What is a De Facto relationship?
The Family Law Act defines that a de facto relationship is one where that parties are not married or related and when having regard to all circumstances of their relationship, they have a relationship as a couple living together on a genuine domestic basis.
How do you determine if you are or were in a De Facto relationship?
The consideration set out in the Family Law Act to determine if a de facto relationship existed includes:
- Length of the relationship
- The nature and extent of any common residence
- If a sexual relationship existed
- The degree of financial dependence and any financial support
- The ownership, use, and acquisition of their property
- The degree of mutual commitment to a shared life
- Whether a relationship is or was registered in a State or Territory
- The care and support of children
- The reputation and public aspects of the relationship.
If you are or were in a relationship with someone but each of you still had your own home, the court may still consider that you are living in a de facto relationship. As set out above living together is only one of the considerations when determining a de facto relationship.

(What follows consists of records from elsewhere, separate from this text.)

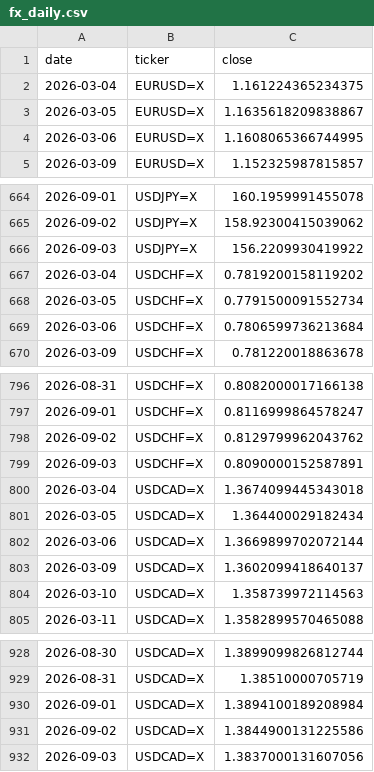
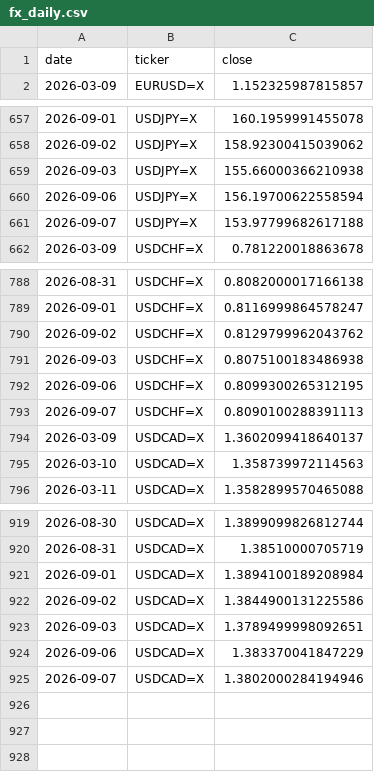
Before and after one commit to rari812/fx-momentum-data, a CSV file: data/fx_daily.csv, drawn as a sheet; only a part is shown, gaps mark what is left out; the diff covers the shown part only.

```diff
--- a/data/fx_daily.csv
+++ b/data/fx_daily.csv
@@ -1,5 +1,2 @@
 date,ticker,close
-2026-03-04,EURUSD=X,1.161224365234375
-2026-03-05,EURUSD=X,1.1635618209838867
-2026-03-06,EURUSD=X,1.1608065366744995
 2026-03-09,EURUSD=X,1.152325987815857
@@ -665,6 +658,5 @@ date,ticker,close
 2026-09-02,USDJPY=X,158.92300415039062
-2026-09-03,USDJPY=X,156.2209930419922
-2026-03-04,USDCHF=X,0.7819200158119202
-2026-03-05,USDCHF=X,0.7791500091552734
-2026-03-06,USDCHF=X,0.7806599736213684
+2026-09-03,USDJPY=X,155.66000366210938
+2026-09-06,USDJPY=X,156.19700622558594
+2026-09-07,USDJPY=X,153.97799682617188
 2026-03-09,USDCHF=X,0.781220018863678
@@ -798,6 +790,5 @@ date,ticker,close
 2026-09-02,USDCHF=X,0.8129799962043762
-2026-09-03,USDCHF=X,0.8090000152587891
-2026-03-04,USDCAD=X,1.3674099445343018
-2026-03-05,USDCAD=X,1.364400029182434
-2026-03-06,USDCAD=X,1.3669899702072144
+2026-09-03,USDCHF=X,0.8075100183486938
+2026-09-06,USDCHF=X,0.8099300265312195
+2026-09-07,USDCHF=X,0.8090100288391113
 2026-03-09,USDCAD=X,1.3602099418640137
@@ -931,2 +922,4 @@ date,ticker,close
 2026-09-02,USDCAD=X,1.3844900131225586
-2026-09-03,USDCAD=X,1.3837000131607056
+2026-09-03,USDCAD=X,1.3789499998092651
+2026-09-06,USDCAD=X,1.383370041847229
+2026-09-07,USDCAD=X,1.3802000284194946
```
Also changed, not shown: 8 added rows, 12 removed rows and 4 edited cells elsewhere in this file, data/coverage.csv, 1 other file.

It is possible to be in more than one de facto relationship at one time. It is also possible to be married and in a de facto relationship at the same time.

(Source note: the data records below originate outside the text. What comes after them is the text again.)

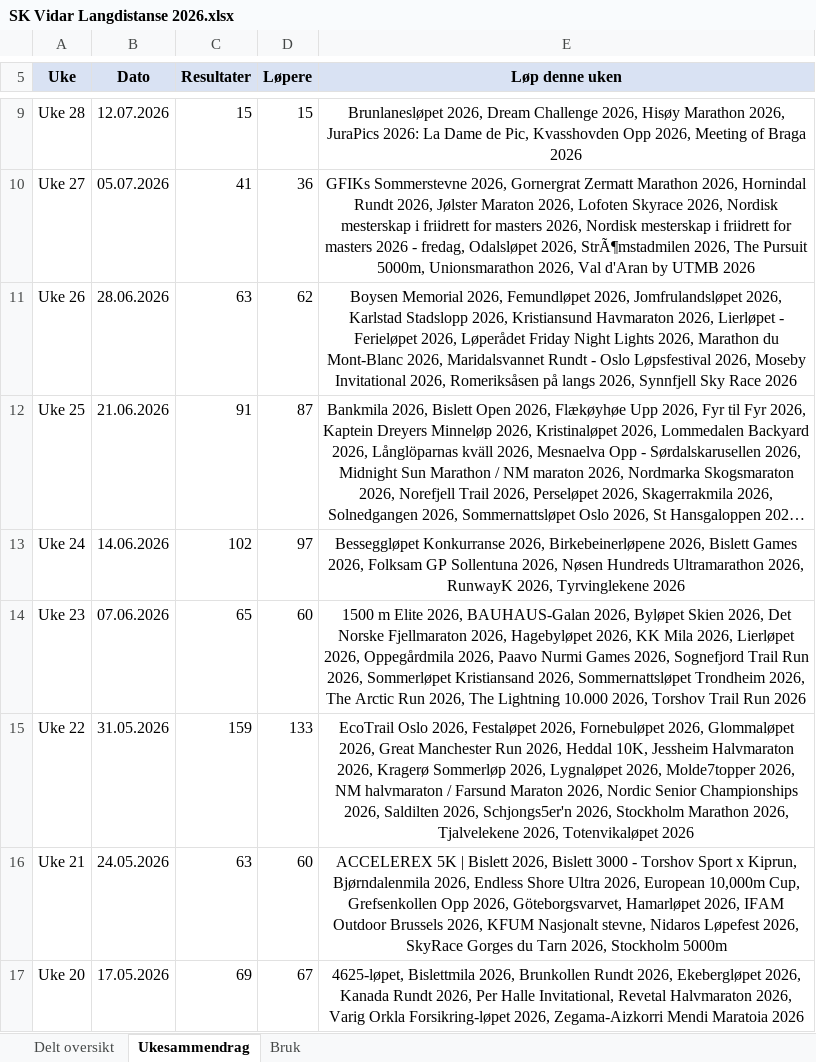
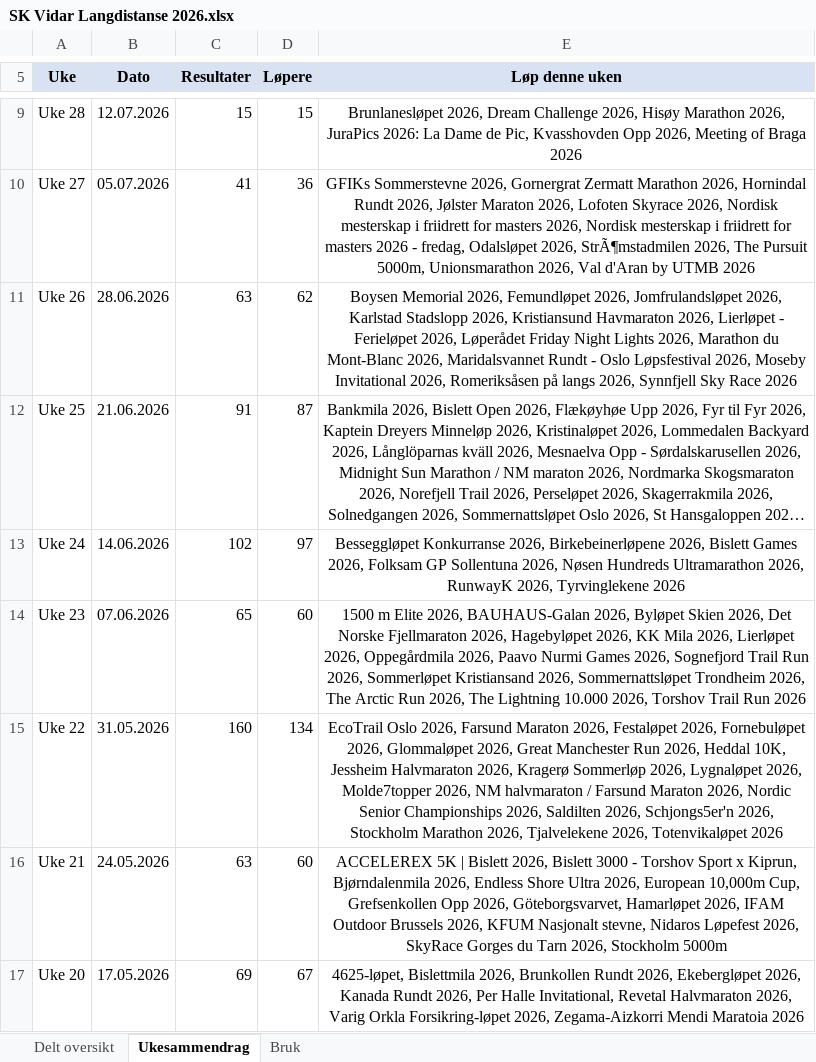
Before and after one commit to gustavByte/sk-vidar-2026-resultater, an Excel workbook: data/delt_oversikt/SK Vidar Langdistanse 2026.xlsx, sheet Ukesammendrag, drawn as a sheet; only a part is shown, gaps mark what is left out; long unchanged cells end in …; values as stored, in another font and other column widths than the file's, no borders; table styles not drawn; the diff names each change by its address in the sheet, - before the commit and + after, or states it on an @@ line.

Commit message:
Add Erlend Hellum Farsundmila result

```diff
--- a/data/delt_oversikt/SK Vidar Langdistanse 2026.xlsx (sheet Ukesammendrag)
+++ b/data/delt_oversikt/SK Vidar Langdistanse 2026.xlsx (sheet Ukesammendrag)
-C15 (Resultater): 159
+C15 (Resultater): 160
-D15 (Løpere): 133
+D15 (Løpere): 134
-E15 (Løp denne uken): …Oslo 2026, Festaløpet 2026,…
+E15 (Løp denne uken): …Oslo 2026, Farsund Maraton 2026, Festaløpet 2026,…
```
Also changed, not shown: sheet Delt oversikt, 2 other files.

De Facto relationship breakdown and parenting arrangements
If you have children together, regardless of whether you were married or in a de facto relationship, you are able to make an application to the Court for parenting orders. You can also enter into Parenting Plans and make an application for a child support assessment.

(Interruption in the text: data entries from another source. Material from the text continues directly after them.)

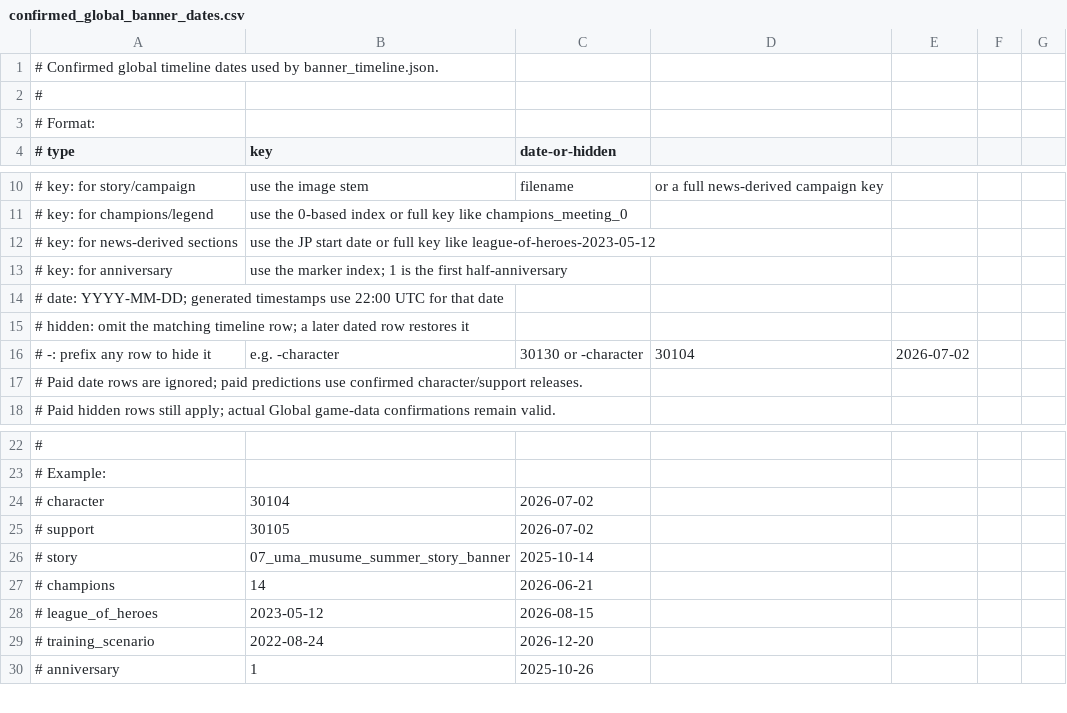
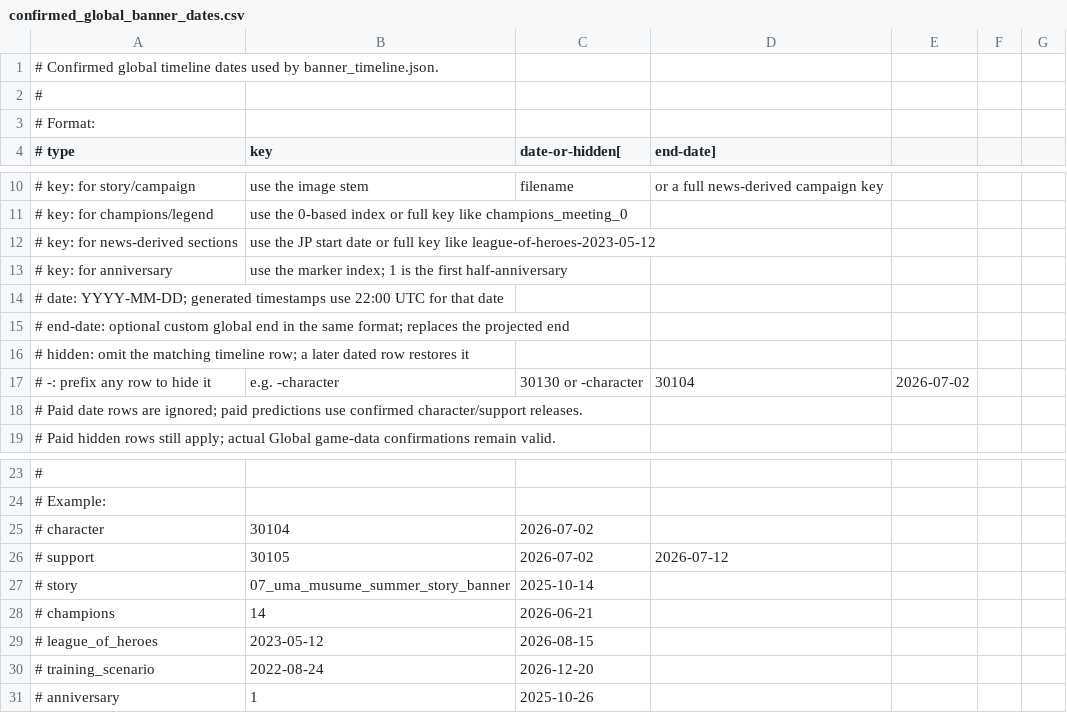
Before and after one commit to uma-moe/umamoe-resources, a CSV file: src/jp_data/confirmed_global_banner_dates.csv, drawn as a sheet; only a part is shown, gaps mark what is left out; addresses are those after the commit; the diff names each change by its address in the sheet, - before the commit and + after, or states it on an @@ line.

```diff
--- a/src/jp_data/confirmed_global_banner_dates.csv
+++ b/src/jp_data/confirmed_global_banner_dates.csv
-C4: date-or-hidden
+C4: date-or-hidden[
-D4: (empty)
+D4: end-date]
+row 15: # end-date: optional custom global end in the same format; replaces the projected end
-D26 (end-date]): (empty)
+D26 (end-date]): 2026-07-12
```
Also changed, not shown: 2 other files.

De Facto parents have to meet the same requirement of attending mediation and being issued with an S60I certificate prior to making an application to the Court. In some circumstances, this requirement can be dispensed with.
De Facto property settlement after relationship breakdown
If you meet the definition of what is considered a de facto relationship then just like married couples that separate, you are able to negotiate a de facto property settlement or make an application to the court for an adjustment of property. Regardless of whether you were married or if you were in a de facto relationship, the principles in the family law act will be applied by the Court.
If there is any dispute over the fact a de facto relationship existed, the Court is able to have a discreet hearing solely focussing on determining if a de facto relationship existed. This discreet hearing can take place before any hearing is conducted in relation to a property settlement.
There is a limitation period of 24 months that commences on the date of separation. Once this period expires you will need to seek leave from the Court in order to be able to bring an application for a property settlement.
Gillard Family Lawyers in Newcastle is able to provide you with advice in relation to your relationship and if it would be considered a de facto relationship. We can attend parenting and property mediation, negotiate out of court settlement or make applications to the Court seeking appropriate orders on your behalf. Contact us today to make an appointment.